Chapter 18 covers the eight Parts of Speech in considerable detail, but its range is restricted. Although some of the material on verbs, adjectives and adverbs looks at compounds-structures of more than one word expressing a uniform linguistic concept-on the whole its focus is on single words. This section is mainly devoted to the further study of compounds-phrases and clauses that do the work of verbs, nouns and so on. In addition, it covers certain other sophisticated matters 'postponed' from the earlier section.
I stressed at the outset that this Primer is not a fully comprehensive work, and I do not claim to cover every matter pertaining to Parts of Speech.
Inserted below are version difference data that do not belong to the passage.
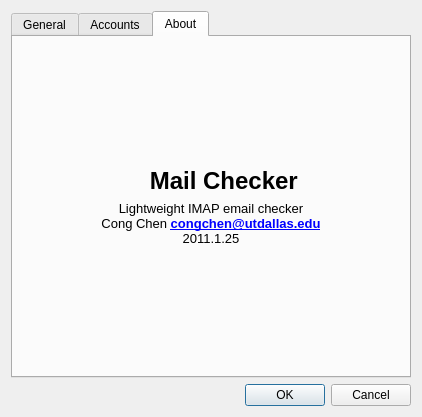
Qt form MailCheckerDlg.ui (congchenutd/mailchecker) before a commit.
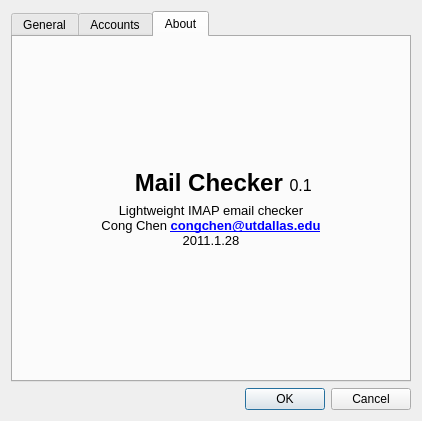
The same form after that commit. The open tabs and pages were chosen to show the change. Icons and pictures are not drawn. Custom widgets are drawn as their Qt base class.

Commit message: 0.1 todo: non-block icon animation

```diff
--- a/MailCheckerDlg.ui
+++ b/MailCheckerDlg.ui
@@ -7,7 +7,7 @@
     <x>0</x>
     <y>0</y>
     <width>422</width>
-    <height>417</height>
+    <height>421</height>
    </rect>
   </property>
   <property name="windowTitle">
@@ -479,7 +479,7 @@
 &lt;html&gt;&lt;head&gt;&lt;meta name=&quot;qrichtext&quot; content=&quot;1&quot; /&gt;&lt;style type=&quot;text/css&quot;&gt;
 p, li { white-space: pre-wrap; }
 &lt;/style&gt;&lt;/head&gt;&lt;body style=&quot; font-family:'MS Shell Dlg 2'; font-size:14pt; font-weight:600; font-style:normal;&quot;&gt;
-&lt;p align=&quot;center&quot; style=&quot; margin-top:0px; margin-bottom:0px; margin-left:0px; margin-right:0px; -qt-block-indent:0; text-indent:0px;&quot;&gt;&lt;span style=&quot; font-size:18pt;&quot;&gt; Mail Checker&lt;/span&gt;&lt;/p&gt;&lt;/body&gt;&lt;/html&gt;</string>
+&lt;p align=&quot;center&quot; style=&quot; margin-top:0px; margin-bottom:0px; margin-left:0px; margin-right:0px; -qt-block-indent:0; text-indent:0px;&quot;&gt;&lt;span style=&quot; font-size:18pt;&quot;&gt; Mail Checker &lt;/span&gt;&lt;span style=&quot; font-size:12pt; font-weight:400;&quot;&gt;0.1&lt;/span&gt;&lt;/p&gt;&lt;/body&gt;&lt;/html&gt;</string>
            </property>
           </widget>
          </item>
@@ -514,7 +514,7 @@
 &lt;/style&gt;&lt;/head&gt;&lt;body style=&quot; font-family:'MS Shell Dlg 2'; font-size:14pt; font-weight:600; font-style:normal;&quot;&gt;
 &lt;p align=&quot;center&quot; style=&quot; margin-top:0px; margin-bottom:0px; margin-left:0px; margin-right:0px; -qt-block-indent:0; text-indent:0px;&quot;&gt;&lt;span style=&quot; font-size:10pt; font-weight:400;&quot;&gt;Lightweight IMAP email checker&lt;/span&gt;&lt;/p&gt;
 &lt;p align=&quot;center&quot; style=&quot; margin-top:0px; margin-bottom:0px; margin-left:0px; margin-right:0px; -qt-block-indent:0; text-indent:0px;&quot;&gt;&lt;span style=&quot; font-size:10pt; font-weight:400;&quot;&gt;Cong Chen &lt;/span&gt;&lt;a href=&quot;mailto:congchen@utdallas.edu&quot;&gt;&lt;span style=&quot; font-size:10pt; text-decoration: underline; color:#0000ff;&quot;&gt;congchen@utdallas.edu&lt;/span&gt;&lt;/a&gt;&lt;/p&gt;
-&lt;p align=&quot;center&quot; style=&quot; margin-top:0px; margin-bottom:0px; margin-left:0px; margin-right:0px; -qt-block-indent:0; text-indent:0px;&quot;&gt;&lt;span style=&quot; font-size:10pt; font-weight:400;&quot;&gt;2011.1.25&lt;/span&gt;&lt;/p&gt;&lt;/body&gt;&lt;/html&gt;</string>
+&lt;p align=&quot;center&quot; style=&quot; margin-top:0px; margin-bottom:0px; margin-left:0px; margin-right:0px; -qt-block-indent:0; text-indent:0px;&quot;&gt;&lt;span style=&quot; font-size:10pt; font-weight:400;&quot;&gt;2011.1.28&lt;/span&gt;&lt;/p&gt;&lt;/body&gt;&lt;/html&gt;</string>
          </property>
         </widget>
        </item>
```
Left out of the diff: 2 changed lines with no effect on the pictures. The commit also changes 3 other files.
But I do hope that between them Chapters 18 and 21 take care of most of the things that you need to know or will find useful.
Please read these elementary sentences:
1. I am going into town.
2. He drives like a maniac.
3. They all detest pasta.
In each case there is an implicit sense of speech: as we read we hear the words as well. And to make that sense of speech explicit doesn't require much effort or ingenuity:
1a. 'I am going into town, ' he told them.
2a. 'He drives like a maniac.' she observed.
3a. 'They all detest pasta, ' the waiter explained. *
* At this juncture the difference between writing direct speech and reported speech is my chief concern, not the mechanics and conventions of speech punctuation. I deal fully with the latter in Chapter 22.